• _Exercise brief_: State only the number of lines below where the word "request" is found.

*** Entries supplied ***

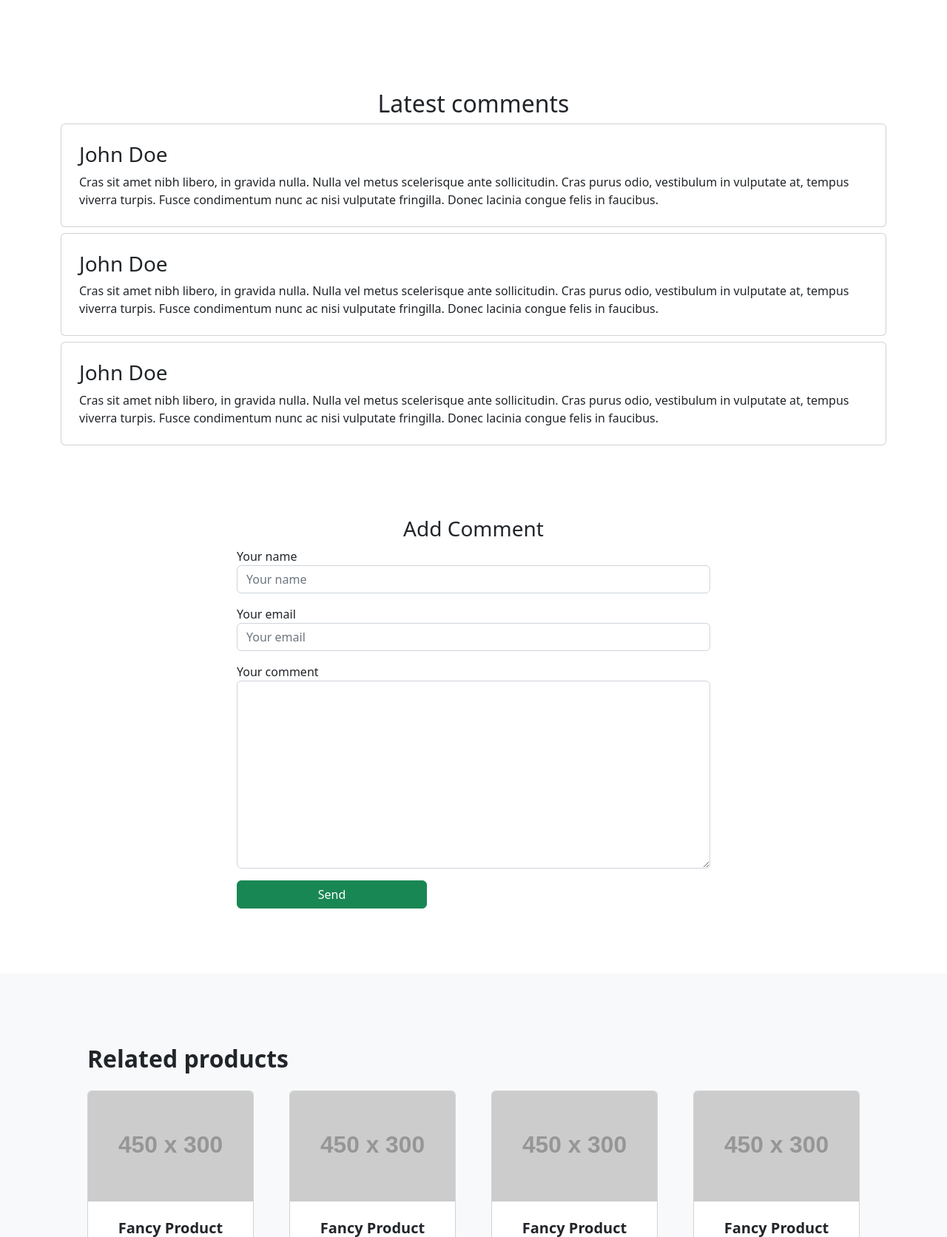
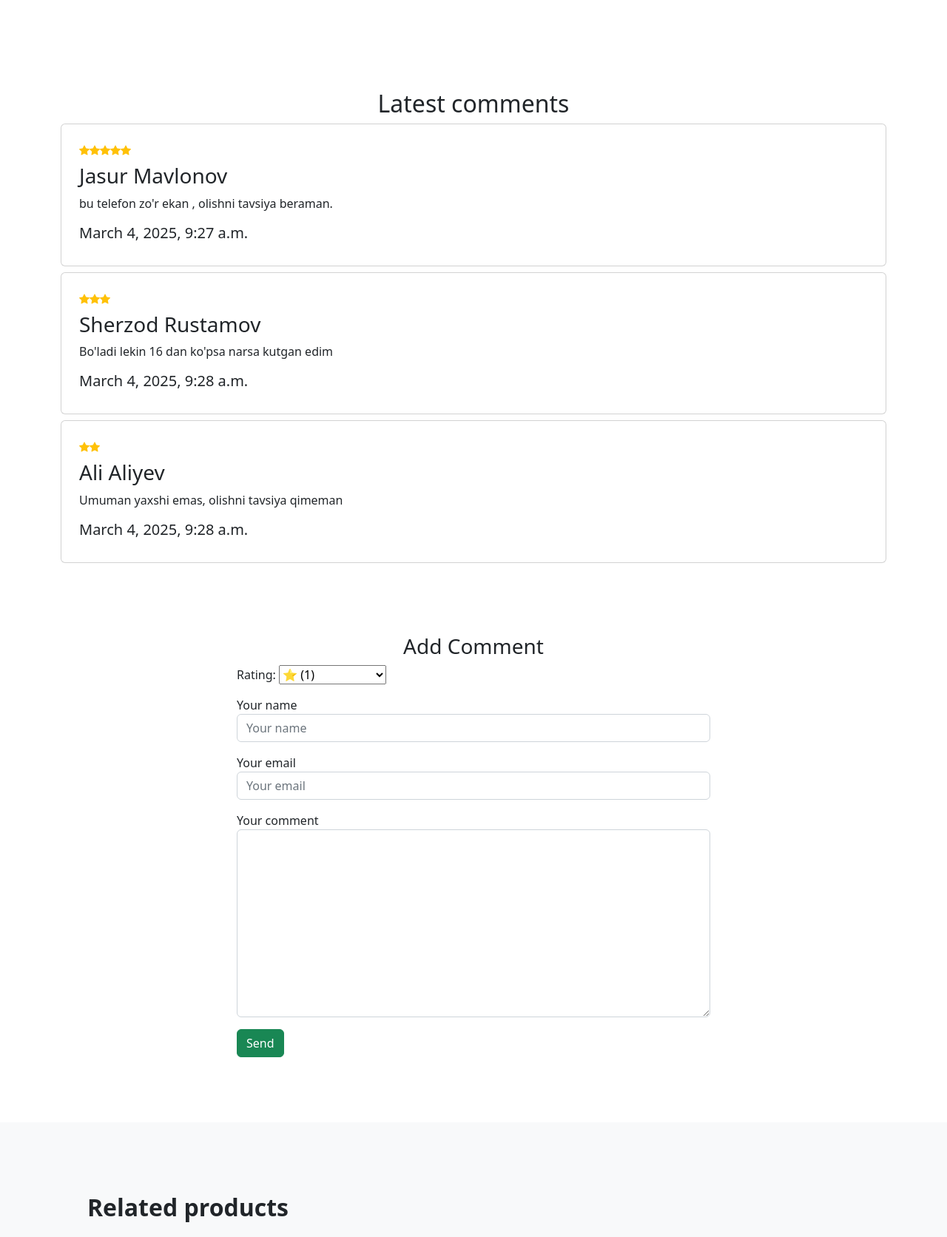
Before and after one commit to jasurmavlonov02/n60_shop, a Django app: page /shop/product/8/ in a window 1280 px wide. Shown: the part 754-2426 px from the top of the page at 74% size. Run offline with Django 5.2, Linux system fonts and the light colour scheme; data comes from the database, SQL or seed files in the repository; grey boxes labelled with a size stand in for pictures from a placeholder-image service; some libraries are stand-ins or nearby versions.

Commit message:
comment list done !

```diff
--- a/core/settings.py
+++ b/core/settings.py
@@ -46,6 +46,8 @@ MIDDLEWARE = [
     'django.contrib.auth.middleware.AuthenticationMiddleware',
     'django.contrib.messages.middleware.MessageMiddleware',
     'django.middleware.clickjacking.XFrameOptionsMiddleware',
+
+    # 'shop.middleware.CustomMiddleware'
 ]
 
 ROOT_URLCONF = 'core.urls'
--- a/shop/admin.py
+++ b/shop/admin.py
@@ -1,9 +1,10 @@
 from django.contrib import admin
 
-from shop.models import Product, Category
+from shop.models import Product, Category, Comment
 
 # Register your models here.
 
 
 admin.site.register(Product)
 admin.site.register(Category)
+admin.site.register(Comment)
--- a/shop/models.py
+++ b/shop/models.py
@@ -26,19 +26,11 @@ class Category(BaseModel):
 
 
 class Product(BaseModel):
-    class RatingChoice(models.IntegerChoices):
-        ONE = 1
-        TWO = 2
-        THREE = 3
-        FOUR = 4
-        FIVE = 5
-
     name = models.CharField(max_length=255, unique=True)
     description = models.TextField(null=True, blank=True)
     price = models.DecimalField(max_digits=14, decimal_places=2)
     image = models.ImageField(upload_to='images/', null=True, blank=True, default='images/no_image.png')
     discount = models.PositiveIntegerField(default=0)
-    rating = models.PositiveIntegerField(choices=RatingChoice.choices, default=RatingChoice.ONE.value)
     quantity = models.PositiveIntegerField(default=1)
     category = models.ForeignKey(Category, on_delete=models.CASCADE, related_name='products', null=True, blank=True)
 
@@ -57,3 +49,22 @@ class Product(BaseModel):
 
     class Meta:
         db_table = 'product'
+
+
+class Comment(BaseModel):
+    class RatingChoice(models.IntegerChoices):
+        ONE = 1
+        TWO = 2
+        THREE = 3
+        FOUR = 4
+        FIVE = 5
+
+    full_name = models.CharField(max_length=100, null=True, blank=True)
+    email = models.EmailField()
+    content = models.TextField()
+    rating = models.PositiveIntegerField(choices=RatingChoice.choices, default=RatingChoice.ONE.value)
+    product = models.ForeignKey('Product', on_delete=models.CASCADE, related_name='comments')
+    is_private = models.BooleanField(default=False)
+
+    def __str__(self):
+        return f'{self.email} => {self.rating} => {self.product.name}'
--- a/shop/templates/shop/detail.html
+++ b/shop/templates/shop/detail.html
@@ -1,5 +1,6 @@
 {% extends 'shop/base/base.html' %}
 {% load static %}
+{% load register_tags %}
 
 {% block title %}
     Product Detail
@@ -97,33 +98,29 @@
                 <div class="text-center">
                     <h2>Latest comments</h2>
                 </div>
+                {% for comment in comments %}
+                    <div class="media card p-4 mt-2">
+                        <div class="media-body">
 
-                <div class="media card p-4 mt-2">
-                    <div class="media-body">
-                        <h3 class="mt-0">John Doe</h3>
-                        Cras sit amet nibh libero, in gravida nulla. Nulla vel metus scelerisque ante sollicitudin. Cras
-                        purus odio, vestibulum in vulputate at, tempus viverra turpis. Fusce condimentum nunc ac nisi
-                        vulputate fringilla. Donec lacinia congue felis in faucibus.
+                            <div class="d-flex justify-content-lg-start small text-warning mb-2">
+                                {#                                    {% with ''|center:product.rating as range %}#}
+                                {#                                        {% for f in range %}#}
+                                {#                                            <div class="bi-star-fill"></div>#}
+                                {#                                        {% endfor %}#}
+                                {#                                    {% endwith %}#}
+                                {% for _ in comment.rating|get_range %}
+                                    <div class="bi-star-fill"></div>
+                                {% endfor %}
+
+                            </div>
+
+                            <h3 class="mt-0">{{ comment.full_name }}</h3>
+                            <p>{{ comment.content }}</p>
+                            <h5>{{ comment.created_at }}</h5>
+                        </div>
                     </div>
-                </div>
+                {% endfor %}
 
-                <div class="media card p-4 mt-2">
-                    <div class="media-body">
-                        <h3 class="mt-0">John Doe</h3>
-                        Cras sit amet nibh libero, in gravida nulla. Nulla vel metus scelerisque ante sollicitudin. Cras
-                        purus odio, vestibulum in vulputate at, tempus viverra turpis. Fusce condimentum nunc ac nisi
-                        vulputate fringilla. Donec lacinia congue felis in faucibus.
-                    </div>
-                </div>
-
-                <div class="media card p-4 mt-2">
-                    <div class="media-body">
-                        <h3 class="mt-0">John Doe</h3>
-                        Cras sit amet nibh libero, in gravida nulla. Nulla vel metus scelerisque ante sollicitudin. Cras
-                        purus odio, vestibulum in vulputate at, tempus viverra turpis. Fusce condimentum nunc ac nisi
-                        vulputate fringilla. Donec lacinia congue felis in faucibus.
-                    </div>
-                </div>
 
             </div>
 
@@ -134,24 +131,35 @@
                         <h3>Add Comment</h3>
                     </div>
 
-                    <form>
+                    <form method="post" action="{% url 'comment_view' product.id %}">
+                        {% csrf_token %}
+                        <div class="form-group mb-3">
+                            <label for="rating">Rating:</label>
+                            <select id="rating" name="rating">
+                                <option value="1">⭐ (1)</option>
+                                <option value="2">⭐⭐ (2)</option>
+                                <option value="3">⭐⭐⭐ (3)</option>
+                                <option value="4">⭐⭐⭐⭐ (4)</option>
+                                <option value="5">⭐⭐⭐⭐⭐ (5)</option>
+                            </select>
+                        </div>
                         <div class="form-group mb-3">
                             <label for="formGroupExampleInput">Your name</label>
-                            <input type="text" class="form-control" placeholder="Your name">
+                            <input type="text" class="form-control" name="full_name" placeholder="Your name">
                         </div>
                         <div class="form-group mb-3">
                             <label for="formGroupExampleInput2">Your email</label>
-                            <input type="text" class="form-control" placeholder="Your email">
+                            <input type="email" name="email" class="form-control" placeholder="Your email">
                         </div>
 
                         <div class="form-group mb-3">
                             <label for="formGroupExampleInput2">Your comment</label>
-                            <textarea name="" class="form-control" id="" cols="30" rows="10"></textarea>
+                            <textarea name="content" class="form-control" id="" cols="30" rows="10"></textarea>
                         </div>
 
                         <div class="form-group mb-3">
 
-                            <input type="text" class="btn btn-success" value="Send">
+                            <input type="submit" class="btn btn-success" value="Send">
                         </div>
                     </form>
 
--- a/shop/urls.py
+++ b/shop/urls.py
@@ -8,6 +8,7 @@ urlpatterns = [
     path('products-of-category/<int:category_id>/', views.index, name='products_of_category'),
     path('product-create/', views.product_create, name='product_create'),
     path('product-delete/<int:product_id>/', views.product_delete, name='product_delete'),
-    path('product-update/<int:product_id>/', views.product_update, name='product_update')
+    path('product-update/<int:product_id>/', views.product_update, name='product_update'),
+    path('comment-view/<int:pk>/', views.comment_view, name='comment_view'),
 
 ]
--- a/shop/views.py
+++ b/shop/views.py
@@ -3,7 +3,7 @@ from django.contrib.auth.decorators import login_required
 from django.shortcuts import render, get_object_or_404, redirect
 
 from shop.models import Product, Category
-from shop.forms import ProductForm, ProductModelForm
+from shop.forms import ProductModelForm, CommentModelForm
 
 
 # Create your views here.
@@ -28,13 +28,12 @@ def index(request, category_id: int | None = None):
 
 def product_detail(request, product_id):
     categories = Category.objects.all()
-    # product = Product.objects.get(id=product_id)
-    # product = Product.objects.filter(id=product_id).first()
-
     product = get_object_or_404(Product, id=product_id)
+    comments = product.comments.all()
     context = {
         'product': product,
-        'categories': categories
+        'categories': categories,
+        'comments': comments
     }
     return render(request, 'shop/detail.html', context)
 
@@ -94,3 +93,25 @@ def product_delete(request, product_id):
         product.delete()
         return redirect('index')
     return render(request, 'shop/detail.html', {'product': product})
+
+
+def comment_view(request, pk):
+    product = Product.objects.get(id=pk)
+    form = CommentModelForm()
+    if request.method == 'POST':
+        form = CommentModelForm(request.POST)
+        if form.is_valid():
+            comment = form.save(commit=False)
+            rating = request.POST.get('rating')
+            print(type(rating))
+            comment.rating = rating
+            comment.product = product
+            comment.save()
+            return redirect('product_detail', product.id)
+
+    context = {
+        'form': form,
+        'product': product
+    }
+
+    return render(request, 'shop/detail.html', context)
```
Also changed, not shown: shop/forms.py (+33 -27 lines), shop/templates/shop/home.html (+5 -4 lines), db.sqlite3, shop/migrations/0009_remove_product_rating_comment.py (added), shop/migrations/0010_comment_is_private.py (added).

*** End of Entries supplied ***

• _Result of this task_: 10